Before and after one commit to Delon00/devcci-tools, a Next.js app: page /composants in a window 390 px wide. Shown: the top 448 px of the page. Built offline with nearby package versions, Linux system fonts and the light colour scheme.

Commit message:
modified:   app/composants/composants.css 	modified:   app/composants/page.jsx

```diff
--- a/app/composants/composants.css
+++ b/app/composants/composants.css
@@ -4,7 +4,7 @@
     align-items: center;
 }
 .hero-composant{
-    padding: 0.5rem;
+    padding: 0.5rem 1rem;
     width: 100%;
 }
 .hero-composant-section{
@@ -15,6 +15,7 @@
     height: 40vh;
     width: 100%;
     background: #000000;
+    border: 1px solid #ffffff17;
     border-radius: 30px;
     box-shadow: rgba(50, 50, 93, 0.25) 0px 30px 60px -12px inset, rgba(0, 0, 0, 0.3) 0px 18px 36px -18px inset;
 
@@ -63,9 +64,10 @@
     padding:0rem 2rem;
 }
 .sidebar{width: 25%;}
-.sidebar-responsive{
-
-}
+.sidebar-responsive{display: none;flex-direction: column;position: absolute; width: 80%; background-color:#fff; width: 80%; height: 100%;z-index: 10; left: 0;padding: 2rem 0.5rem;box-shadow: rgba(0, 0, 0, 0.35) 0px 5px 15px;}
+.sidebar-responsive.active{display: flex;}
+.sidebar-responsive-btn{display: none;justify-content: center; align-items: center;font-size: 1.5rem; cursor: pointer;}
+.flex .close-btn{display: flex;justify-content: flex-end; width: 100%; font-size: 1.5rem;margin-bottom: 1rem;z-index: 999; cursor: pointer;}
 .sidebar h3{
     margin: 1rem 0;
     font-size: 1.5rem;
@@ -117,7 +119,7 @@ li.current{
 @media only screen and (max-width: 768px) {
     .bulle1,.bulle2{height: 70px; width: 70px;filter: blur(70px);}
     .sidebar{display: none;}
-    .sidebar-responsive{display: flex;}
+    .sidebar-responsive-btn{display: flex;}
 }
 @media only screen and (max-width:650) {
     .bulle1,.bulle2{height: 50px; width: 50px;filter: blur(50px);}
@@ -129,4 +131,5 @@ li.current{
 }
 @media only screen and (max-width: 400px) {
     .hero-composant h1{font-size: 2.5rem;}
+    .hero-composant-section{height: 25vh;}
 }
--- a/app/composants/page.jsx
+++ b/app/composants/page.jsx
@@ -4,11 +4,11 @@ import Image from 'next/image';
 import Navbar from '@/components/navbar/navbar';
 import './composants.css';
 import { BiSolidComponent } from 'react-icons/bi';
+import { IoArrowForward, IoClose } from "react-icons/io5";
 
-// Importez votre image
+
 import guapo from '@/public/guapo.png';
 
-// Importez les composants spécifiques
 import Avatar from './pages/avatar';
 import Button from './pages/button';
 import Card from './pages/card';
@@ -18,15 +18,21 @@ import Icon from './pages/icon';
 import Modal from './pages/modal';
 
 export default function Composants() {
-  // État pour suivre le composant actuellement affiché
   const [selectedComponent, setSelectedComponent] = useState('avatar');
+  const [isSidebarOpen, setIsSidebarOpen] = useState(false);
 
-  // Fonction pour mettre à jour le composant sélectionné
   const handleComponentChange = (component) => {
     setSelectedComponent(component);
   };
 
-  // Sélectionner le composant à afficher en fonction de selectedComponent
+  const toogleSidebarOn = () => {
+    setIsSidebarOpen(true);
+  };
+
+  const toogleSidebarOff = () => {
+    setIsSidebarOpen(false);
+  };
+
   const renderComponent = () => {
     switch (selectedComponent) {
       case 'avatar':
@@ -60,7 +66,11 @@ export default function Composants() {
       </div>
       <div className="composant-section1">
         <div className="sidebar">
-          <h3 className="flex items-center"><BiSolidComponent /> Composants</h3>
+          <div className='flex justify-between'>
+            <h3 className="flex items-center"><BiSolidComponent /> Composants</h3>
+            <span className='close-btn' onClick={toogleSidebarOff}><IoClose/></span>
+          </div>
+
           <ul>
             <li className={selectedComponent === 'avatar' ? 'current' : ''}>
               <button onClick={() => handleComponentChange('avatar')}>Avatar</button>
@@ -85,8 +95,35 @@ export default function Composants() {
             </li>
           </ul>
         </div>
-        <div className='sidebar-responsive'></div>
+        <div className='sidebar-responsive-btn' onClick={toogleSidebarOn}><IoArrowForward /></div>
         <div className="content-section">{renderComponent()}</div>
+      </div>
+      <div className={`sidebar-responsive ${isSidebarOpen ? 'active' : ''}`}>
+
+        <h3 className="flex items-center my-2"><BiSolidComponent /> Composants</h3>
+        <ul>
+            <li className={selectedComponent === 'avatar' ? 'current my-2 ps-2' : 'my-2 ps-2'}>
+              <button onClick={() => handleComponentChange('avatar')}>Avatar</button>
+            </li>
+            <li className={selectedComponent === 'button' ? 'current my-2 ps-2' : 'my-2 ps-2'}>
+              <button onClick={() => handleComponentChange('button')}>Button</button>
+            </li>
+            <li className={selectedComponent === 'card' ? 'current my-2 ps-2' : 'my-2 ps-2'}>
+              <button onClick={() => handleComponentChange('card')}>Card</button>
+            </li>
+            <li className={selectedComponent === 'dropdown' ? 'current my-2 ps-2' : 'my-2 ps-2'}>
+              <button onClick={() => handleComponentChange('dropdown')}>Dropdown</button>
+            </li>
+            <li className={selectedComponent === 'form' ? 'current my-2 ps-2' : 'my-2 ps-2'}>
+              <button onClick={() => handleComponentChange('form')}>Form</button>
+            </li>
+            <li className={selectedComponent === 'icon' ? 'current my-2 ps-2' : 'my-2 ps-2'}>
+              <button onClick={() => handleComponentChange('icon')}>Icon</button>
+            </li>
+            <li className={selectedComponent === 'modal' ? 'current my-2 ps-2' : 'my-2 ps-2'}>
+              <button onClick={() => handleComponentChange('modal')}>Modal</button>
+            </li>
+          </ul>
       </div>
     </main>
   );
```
══════════════════════════════
ACTIVITY >>
Would you state how many lines of the data above hold the string "const"? Reply with the number alone.

EXERCISE SOLUTION >>
6